Please note that actually solving a problem a customer has is a really great approach also, and probably should be your first step. This post is going to work with assumption that someone (your boss) has already done that leg work and you are just trying to get more people using your solution, or to make them happier.

An experiment is a slight change to your app or website that is measured. If the thing you are measuring (time on the site) goes up, then the experiment should be considered successful and put into use. If the measurements go down, then the experiment should be discarded or modified and retested. So what is a “slight change”? Typically it is something like the color or position of an element on the screen (like the “buy” button), but it can also be text that is used to drive certain behaviors from the users. A perfect example of this is the text that is on a “buy” button on an e-commerce site. In the not-to-distant past, most websites had a button that said “Submit” that was clicked when the user wanted to buy something. That isn’t the most enticing turn of phrase to get someone to hand over their money. If someone was on the fence about purchasing a product, seeing the word “Submit” didn’t really give them any motivation to click the button. Ok, so if that isn’t a friendly word, then what is? In pretty much any office you’ll probably get 10 opinions on what that button should say. But those 10 opinions are just that… opinions. At the end of the day all that really matters is what phrase causes people to click on that button.
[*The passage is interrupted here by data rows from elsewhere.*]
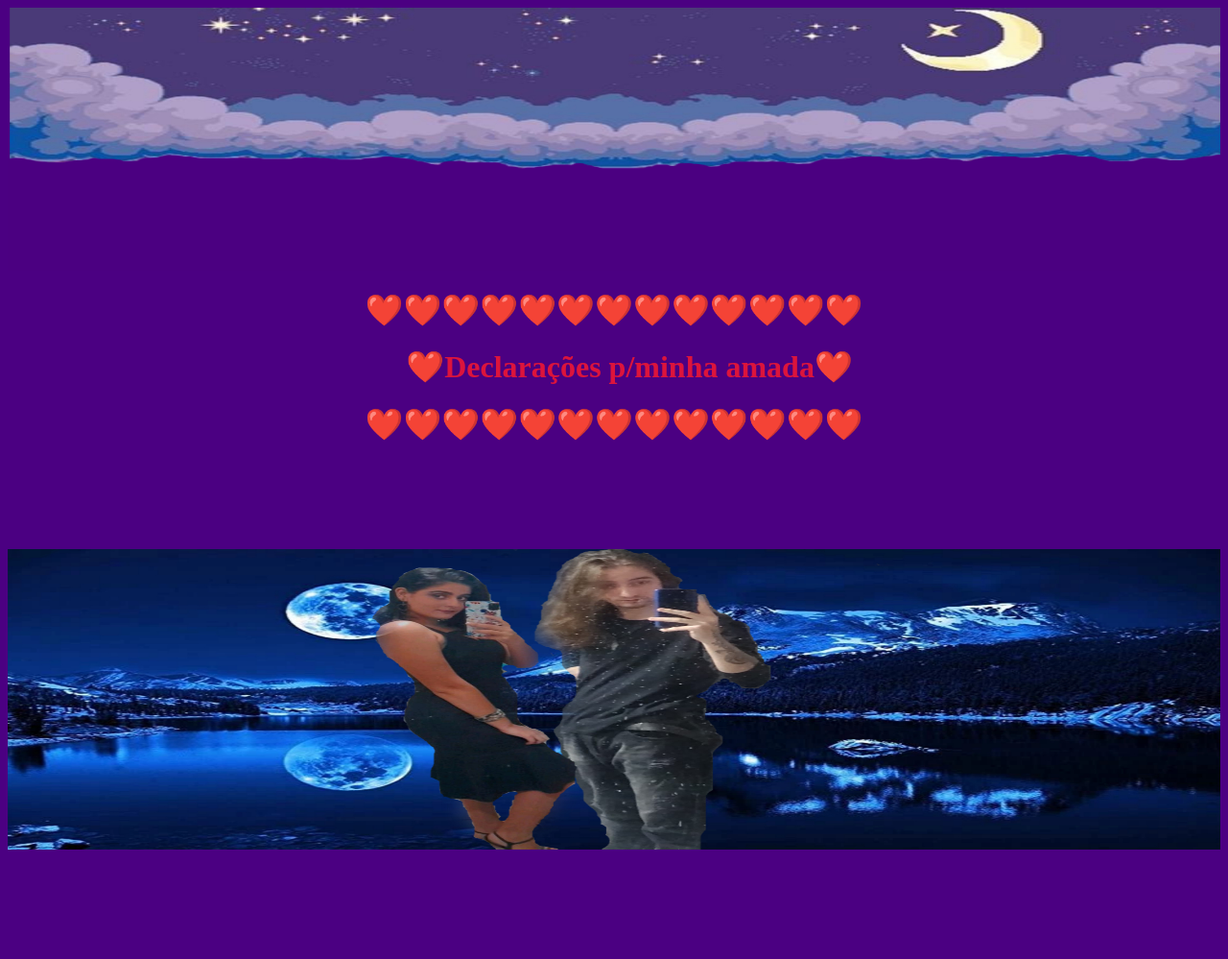
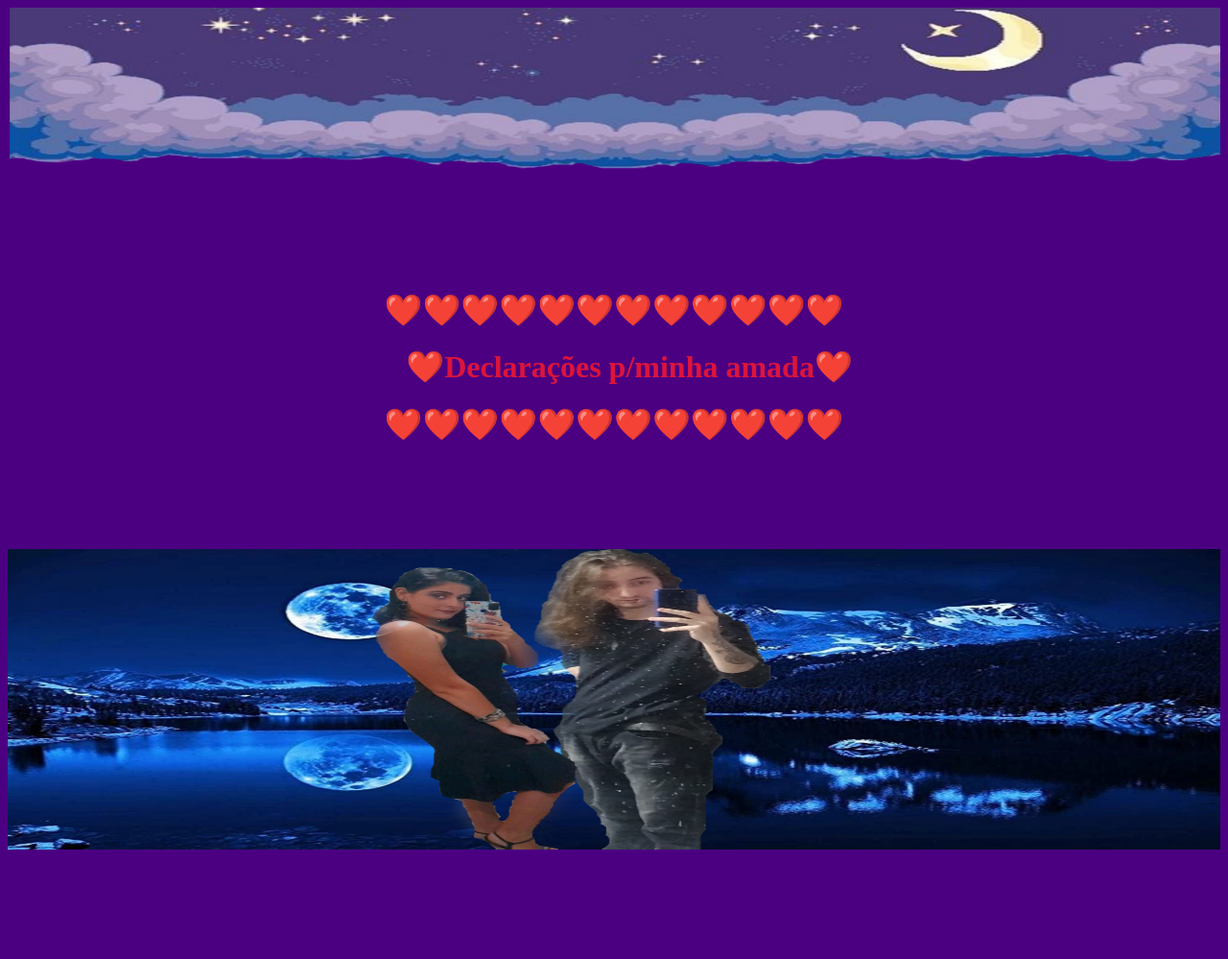
Before and after one commit to DnxNoob/sitedeclara-oes, a plain HTML site: page index.html in a window 1280 px wide. Shown: the top 999 px of the page at 96% size. Drawn offline with Linux system fonts and the light colour scheme.

Commit message:
Update index.html

```diff
--- a/index.html
+++ b/index.html
@@ -4,9 +4,9 @@
        <head>
                 <img src="começo.jpg" height="35%" width="100%"></>
 
-                <h1 style="color:#DC143C;" align="center">❤️❤️❤️❤️❤️❤️❤️❤️❤️❤️❤️❤️❤️
+                <h1 style="color:#DC143C;" align="center">❤️❤️❤️❤️❤️❤️❤️❤️❤️❤️❤️❤️
                 <h1 style="color:#DC143C;" align="center"> ❤️Declarações p/minha amada❤️
-                <h1 style="color:#DC143C;" align="center">❤️❤️❤️❤️❤️❤️❤️❤️❤️❤️❤️❤️❤️
+                <h1 style="color:#DC143C;" align="center">❤️❤️❤️❤️❤️❤️❤️❤️❤️❤️❤️❤️
 
                       <br></br>
                       <br></br>
```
So this is the perfect experiment: Gather up your phrases, and then try them all out. The one that gets the best response is the one you should go with! Well, that’s the high level view. The more concrete steps would be:

The idea here is that you are letting the customers vote with their actions: They don’t know they are being tested, so their actions should tell you something. For example if you offer two choices, “GIVE YOUR MONEY NOW” and “Let’s do this!”, you should see a pretty significant difference between the number of clicks. The first one… well its what you want to happen, but it doesn’t mean people will do it. The second one is more fun and light hearted. Depending on your app, you might find that you customers respond very well to certain phrases, and in that case you should then try to use that language at every important decision point in order to get the customers to… well, give you money. :) Some other things to keep in mind with experiments:

This type of testing is the key to success in the field of advertising. Over the last few decades the professional marketers have been using this technique to determine the absolute best copy to use in their sales ads. (If you look closely at ads from different companies you will notice that there are a lot of similarities.) If this is working great for them, then you should definitely be doing it for you app too! Experiments are a great way to peek inside of your user’s thought processes. In future posts I’ll detail some ways I’ve used experiments to determine how to best change my apps and sites in order to get better results.